### ASSIGNMENT:
In the data below, work out how many lines include the string "exapp". Only the number should be given.

User interface change data:

◇ ◇ ◇ ◇ ◇ ◇ ◇

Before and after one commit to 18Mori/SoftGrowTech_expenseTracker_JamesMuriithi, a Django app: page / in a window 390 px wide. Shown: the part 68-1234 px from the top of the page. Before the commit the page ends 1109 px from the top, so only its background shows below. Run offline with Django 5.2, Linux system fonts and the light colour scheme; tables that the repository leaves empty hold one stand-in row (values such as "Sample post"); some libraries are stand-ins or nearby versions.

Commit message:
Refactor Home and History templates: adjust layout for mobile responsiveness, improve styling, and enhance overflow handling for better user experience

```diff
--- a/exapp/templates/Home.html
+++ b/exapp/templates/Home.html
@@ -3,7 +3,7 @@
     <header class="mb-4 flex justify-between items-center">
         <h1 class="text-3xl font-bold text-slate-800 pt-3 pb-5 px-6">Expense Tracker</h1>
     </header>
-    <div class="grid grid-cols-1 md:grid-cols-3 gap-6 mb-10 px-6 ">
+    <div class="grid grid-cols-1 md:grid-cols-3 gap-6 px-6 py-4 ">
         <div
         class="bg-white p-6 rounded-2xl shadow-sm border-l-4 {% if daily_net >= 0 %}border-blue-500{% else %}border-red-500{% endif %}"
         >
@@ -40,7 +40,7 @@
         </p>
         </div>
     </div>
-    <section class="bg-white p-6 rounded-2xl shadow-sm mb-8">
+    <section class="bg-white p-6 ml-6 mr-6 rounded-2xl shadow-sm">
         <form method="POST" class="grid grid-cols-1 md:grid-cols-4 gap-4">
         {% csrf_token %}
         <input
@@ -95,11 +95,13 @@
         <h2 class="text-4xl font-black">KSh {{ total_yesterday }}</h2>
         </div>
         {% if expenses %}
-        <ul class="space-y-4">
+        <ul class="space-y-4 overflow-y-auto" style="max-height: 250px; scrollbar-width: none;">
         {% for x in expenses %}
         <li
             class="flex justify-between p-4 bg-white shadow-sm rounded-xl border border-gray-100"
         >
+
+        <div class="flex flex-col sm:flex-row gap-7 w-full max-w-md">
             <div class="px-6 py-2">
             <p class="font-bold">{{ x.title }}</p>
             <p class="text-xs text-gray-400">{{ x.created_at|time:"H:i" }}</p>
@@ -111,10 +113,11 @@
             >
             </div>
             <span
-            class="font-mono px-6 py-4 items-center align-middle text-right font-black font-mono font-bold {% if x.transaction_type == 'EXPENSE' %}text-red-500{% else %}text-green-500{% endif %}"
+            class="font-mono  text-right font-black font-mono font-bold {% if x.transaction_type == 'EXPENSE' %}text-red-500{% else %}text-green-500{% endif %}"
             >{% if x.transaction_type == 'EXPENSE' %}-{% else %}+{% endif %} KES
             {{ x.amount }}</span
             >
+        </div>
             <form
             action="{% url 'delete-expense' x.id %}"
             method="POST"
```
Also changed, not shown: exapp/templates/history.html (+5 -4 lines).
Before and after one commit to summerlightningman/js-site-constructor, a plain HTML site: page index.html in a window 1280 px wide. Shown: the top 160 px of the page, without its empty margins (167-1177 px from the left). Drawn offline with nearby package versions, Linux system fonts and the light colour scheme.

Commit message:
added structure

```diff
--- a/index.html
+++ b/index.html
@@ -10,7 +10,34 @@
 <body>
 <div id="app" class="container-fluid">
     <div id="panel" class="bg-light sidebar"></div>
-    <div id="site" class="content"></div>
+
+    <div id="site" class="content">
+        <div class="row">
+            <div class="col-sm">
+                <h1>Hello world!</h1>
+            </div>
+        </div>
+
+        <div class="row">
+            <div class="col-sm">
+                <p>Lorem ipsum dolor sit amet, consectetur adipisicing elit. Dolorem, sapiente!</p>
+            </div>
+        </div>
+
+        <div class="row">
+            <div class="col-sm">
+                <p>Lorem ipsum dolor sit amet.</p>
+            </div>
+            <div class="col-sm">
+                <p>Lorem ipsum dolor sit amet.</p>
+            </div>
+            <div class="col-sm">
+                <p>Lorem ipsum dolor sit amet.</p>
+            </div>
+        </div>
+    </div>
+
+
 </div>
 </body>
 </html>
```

◇ ◇ ◇ ◇ ◇ ◇ ◇

### WRITTEN SOLUTION:
3